    There’s a whole slew of comments at the old home of this blog.

  2. Elisa Murray says:

    Alan, for some reason I can’t seem to make the Qwest search work for me; it keeps including surrounding areas. When you get a sec, maybe you could help?

  3. Elisa Murray says:

    Hey, anybody from the Portland area who wants to share their story about living car-free and whether this series inspired them? A reporter from Portland is looking for stories.

  4. jillianharrington says:

    Check out Google Earth! I recently downloaded it to my computer, and you can check off types of businesses that you want displayed, like coffee shops. Just zoom in on your location, and it will show everything that you’ve selected around you. Great for those of us living car-free lifestyles.What I would love to see next is something like the google driving directions, but for walking – I walk everywhere, but not everywhere is walkable (some streets have no sidewalks, perhaps one street is so busy it is uncrossable).

  5. MalaMaker says:

    I have been living without a car for the past 7 months. Of course I live in downtown Seattle, so that makes it easier but I am committed to going as long as I can without buying a car. If I need or want to leave town for some reason I can always rent a vehicle for the weekend, but other than that I can do everything via the Metro bus, train or my feets! Even grocery shopping with two sturdy canvas bags and a backpack is doable on the bus. Yes it takes more time, effort and planning but it is certainly not impossible.

  6. Gretchen says:

    This is fascinating! I also live in Ballard with a 233 result at Dex. I’m moving to Lake City where I’m disappointed to find my result is 81.The discussion has moved away from the appropriate distance, and we really can agree to anything as a measure or rating, but I still want to add something to the mix. One doesn’t always have to go round trip. I often get off my bus at Market Street, run an errand, and walk home the rest of the way. I measured it with Yahoo maps at .6 miles. I’m a bit embarassed to say that I wouldn’t walk much further on a regular basis, not in the dark and rain anyway. Ballard Market is just under one mile from home and I did walk home from there Tuesday – I guess I’ll do it for abundant berries and cherries. So to get back to my point, I have probably only walked to my one-mile boundary and back when I’ve been unemployed and had plenty of time, whereas I’ve walked home from Market St. countless times.I think you can go further if you are with friends or family, then it’s a social event as well.

  7. Pukegreen says:
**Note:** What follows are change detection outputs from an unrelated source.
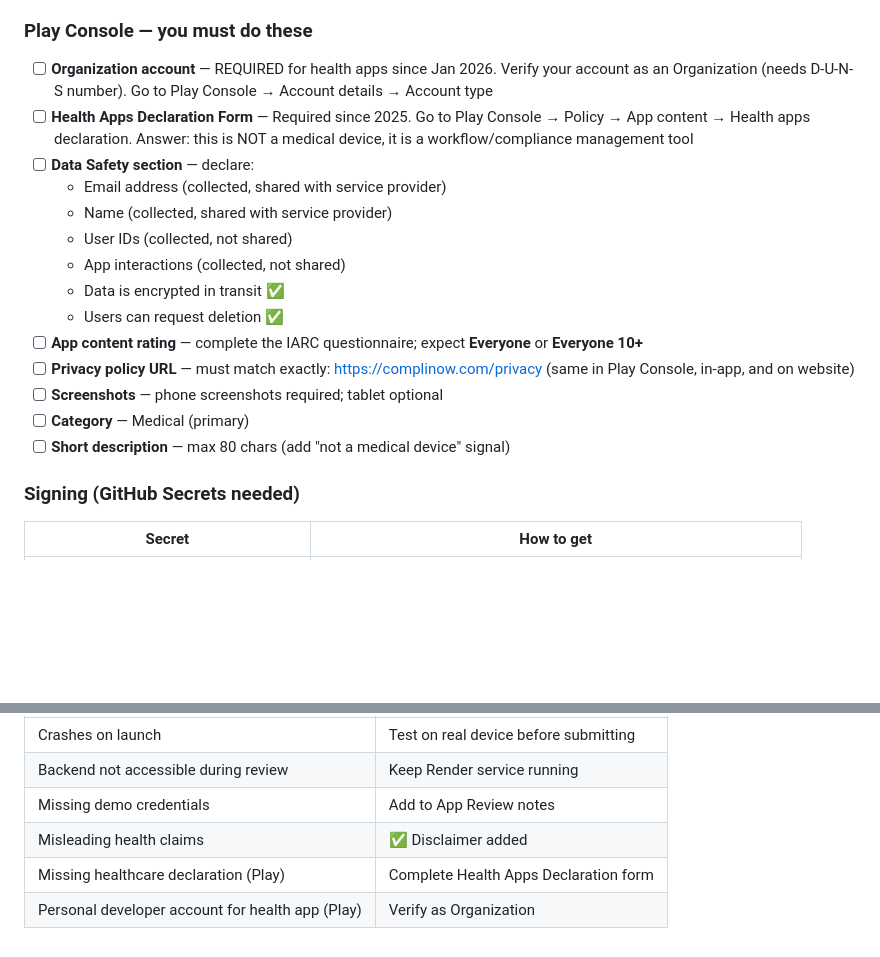
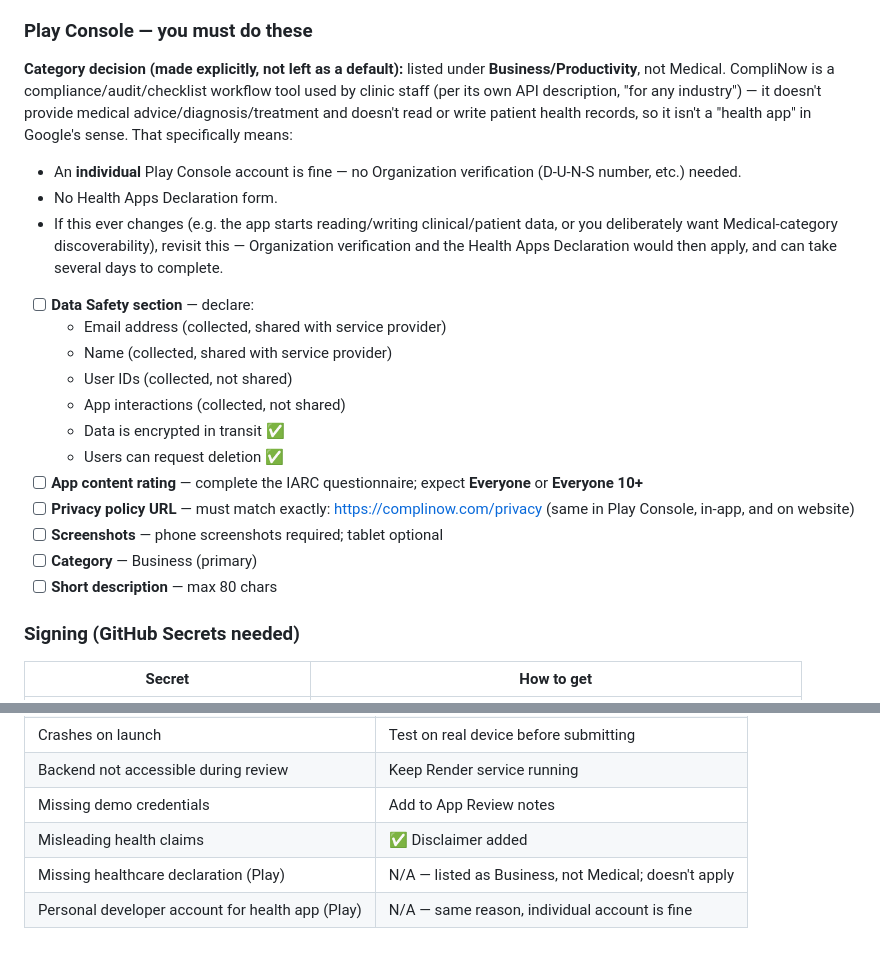
Before and after one commit to Manoore/ComplianceTracking, a Markdown page: mobile/STORE_SUBMISSION.md, 2 parts joined by grey strips. Rendered like a GitHub page; blank space fills up the shorter version.

Commit message:
Document the Business (not Medical) Play Store category decision
CompliNow doesn't provide medical advice/diagnosis/treatment or handle
patient health records -- it's a compliance/audit/checklist workflow
tool ("for any industry" per its own API description). Categorizing it
as Medical was what triggered Google's Organization-verification and
Health Apps Declaration requirements; listing it as Business/Productivity
instead avoids both, and an individual Play Console account is fine.
Recorded the decision and updated the checklist so it isn't silently
lost or contradicted by a future pass over this file.

Co-Authored-By: Claude Sonnet 5 <noreply@anthropic.com>
Claude-Session: https://claude.ai/code/session_01MstSB6fEkUnHLYk9sYDE3S

```diff
--- a/mobile/STORE_SUBMISSION.md
+++ b/mobile/STORE_SUBMISSION.md
@@ -70,8 +70,21 @@
 - [x] Healthcare disclaimer in changelog
 
 ### Play Console — you must do these
-- [ ] **Organization account** — REQUIRED for health apps since Jan 2026. Verify your account as an Organization (needs D-U-N-S number). Go to Play Console → Account details → Account type
-- [ ] **Health Apps Declaration Form** — Required since 2025. Go to Play Console → Policy → App content → Health apps declaration. Answer: this is NOT a medical device, it is a workflow/compliance management tool
+
+**Category decision (made explicitly, not left as a default):** listed under
+**Business/Productivity**, not Medical. CompliNow is a compliance/audit/checklist
+workflow tool used by clinic staff (per its own API description, "for any
+industry") — it doesn't provide medical advice/diagnosis/treatment and doesn't
+read or write patient health records, so it isn't a "health app" in Google's
+sense. That specifically means:
+- An **individual** Play Console account is fine — no Organization
+  verification (D-U-N-S number, etc.) needed.
+- No Health Apps Declaration form.
+- If this ever changes (e.g. the app starts reading/writing clinical/patient
+  data, or you deliberately want Medical-category discoverability), revisit
+  this — Organization verification and the Health Apps Declaration would then
+  apply, and can take several days to complete.
+
 - [ ] **Data Safety section** — declare:
   - Email address (collected, shared with service provider)
   - Name (collected, shared with service provider)
@@ -82,8 +95,8 @@
 - [ ] **App content rating** — complete the IARC questionnaire; expect **Everyone** or **Everyone 10+**
 - [ ] **Privacy policy URL** — must match exactly: https://complinow.com/privacy (same in Play Console, in-app, and on website)
 - [ ] **Screenshots** — phone screenshots required; tablet optional
-- [ ] **Category** — Medical (primary)
-- [ ] **Short description** — max 80 chars (add "not a medical device" signal)
+- [ ] **Category** — Business (primary)
+- [ ] **Short description** — max 80 chars
 
 ### Signing (GitHub Secrets needed)
 | Secret | How to get |
@@ -137,5 +150,5 @@ Add these credentials in the App Review notes field in App Store Connect / Play
 | Backend not accessible during review | Keep Render service running |
 | Missing demo credentials | Add to App Review notes |
 | Misleading health claims | ✅ Disclaimer added |
-| Missing healthcare declaration (Play) | Complete Health Apps Declaration form |
-| Personal developer account for health app (Play) | Verify as Organization |
+| Missing healthcare declaration (Play) | N/A — listed as Business, not Medical; doesn't apply |
+| Personal developer account for health app (Play) | N/A — same reason, individual account is fine |
```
    For Canadians looking for an alternative to the phone directory mentioned in this story, try Click on “Proximity Search” beneath “Find a Business”. Leave the first field empty, choose a range (2 or 3 km is a reasonable walk) and then enter your address. Results are displayed with the closest first.This is a great series of articles—I’ve been car free in Toronto since 2003 and so far the biggest surprises are how little it inconveniences me, how much money it saves, and how adamently most people cling to their cars despite so many obvious negatives. It seems cars have evolved beyond being practical tools into symbols of wealth and independence, and they have a strong grip on our society that will be tough to break.

  8. Kathryn Moogk Maly says:

    I love the idea of a walkshed index. I came out at 445 atop Capitol Hill—17th and John. Though I love to ride my bike, I feel safer (traffic-wise) walking in my urban neighborhood.

  9. blanspery says:

    Wow, I was amazed that even in Boise I came up with 1382 businesses within a mile. And they say there’s nothing to do around here!

  10. jennifernb says:

    Alan-Have you tried Vindigo? It is a PDA application/city guide that includes walking directions, maps, shops, services, restaurants, movie times, art exhibits, public restrooms (and not necessarily public but available restrooms), etc. I have used it since a trip to NYC 2000 back when it only served NY. Now it covers many cities. It was originally free but now I think I pay maybe about $24 annually. I can change the cities I want it to sync on my PDA at any time. I love it! PS – with users able to sync new information, etc. it is generally more up to date than any published guidebook!

  11. Alan Durning says:

    No, I’ve never tried vindigo, nor heard of it. I’ll take a look.Readers—test it out an share your review. Is this the walkshed map we’ve been dreaming of?

  12. PatF says:

    Vindigo doesn’t include Tacoma, and dexonline is marginally useful. It included places i know are closed, and didn’t include some that i know are open. The best results were from slogging through Google maps one category at a time. So far i’ve come up with a 1-mile score of 107. The variety of retailers and entertainment venues is very impressive. I agree with Gretchen that an ability to batch errands is helpful when taking the bus. I use a large, undivided backpack and just keep dropping stuff in there as i transfer from one bus to another after an appointment that takes me out of my neighborhood.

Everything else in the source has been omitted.